One of the safest investments that are available from Credit Unions and banks is the Certificate of deposit (CDs). This is because the certificate of deposit pays higher interest rates than the money market and bank savings account.
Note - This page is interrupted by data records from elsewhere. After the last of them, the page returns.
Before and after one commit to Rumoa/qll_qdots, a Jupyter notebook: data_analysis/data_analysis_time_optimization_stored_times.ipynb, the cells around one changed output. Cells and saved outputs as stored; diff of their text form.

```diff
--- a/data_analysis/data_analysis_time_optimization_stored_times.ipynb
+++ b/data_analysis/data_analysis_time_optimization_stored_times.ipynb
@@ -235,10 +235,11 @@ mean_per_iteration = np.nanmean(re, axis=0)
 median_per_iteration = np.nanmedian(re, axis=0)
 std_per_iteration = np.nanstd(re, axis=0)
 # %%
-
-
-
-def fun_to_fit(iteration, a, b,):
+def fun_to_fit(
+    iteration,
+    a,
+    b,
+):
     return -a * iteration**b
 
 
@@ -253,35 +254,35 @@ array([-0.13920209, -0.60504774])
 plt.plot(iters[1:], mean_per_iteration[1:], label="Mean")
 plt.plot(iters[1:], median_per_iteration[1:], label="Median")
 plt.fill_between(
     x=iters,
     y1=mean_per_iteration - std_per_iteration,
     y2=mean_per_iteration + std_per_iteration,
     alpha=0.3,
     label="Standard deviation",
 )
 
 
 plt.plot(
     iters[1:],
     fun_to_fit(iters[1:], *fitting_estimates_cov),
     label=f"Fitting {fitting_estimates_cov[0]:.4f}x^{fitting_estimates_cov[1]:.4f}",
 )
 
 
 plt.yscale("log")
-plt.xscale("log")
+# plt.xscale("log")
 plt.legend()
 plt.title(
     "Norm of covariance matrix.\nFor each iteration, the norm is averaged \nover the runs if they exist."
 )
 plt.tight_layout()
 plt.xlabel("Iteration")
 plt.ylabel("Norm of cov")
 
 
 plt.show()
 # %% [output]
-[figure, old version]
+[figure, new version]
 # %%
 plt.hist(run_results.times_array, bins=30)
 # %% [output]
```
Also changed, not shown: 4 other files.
The only drawback is: your money has to be locked up in the account for a specified number of months or years.
Although you can get it out before the specified period, this will most likely lead you to paying some fees as a penalty.
How does a certificate of deposit works?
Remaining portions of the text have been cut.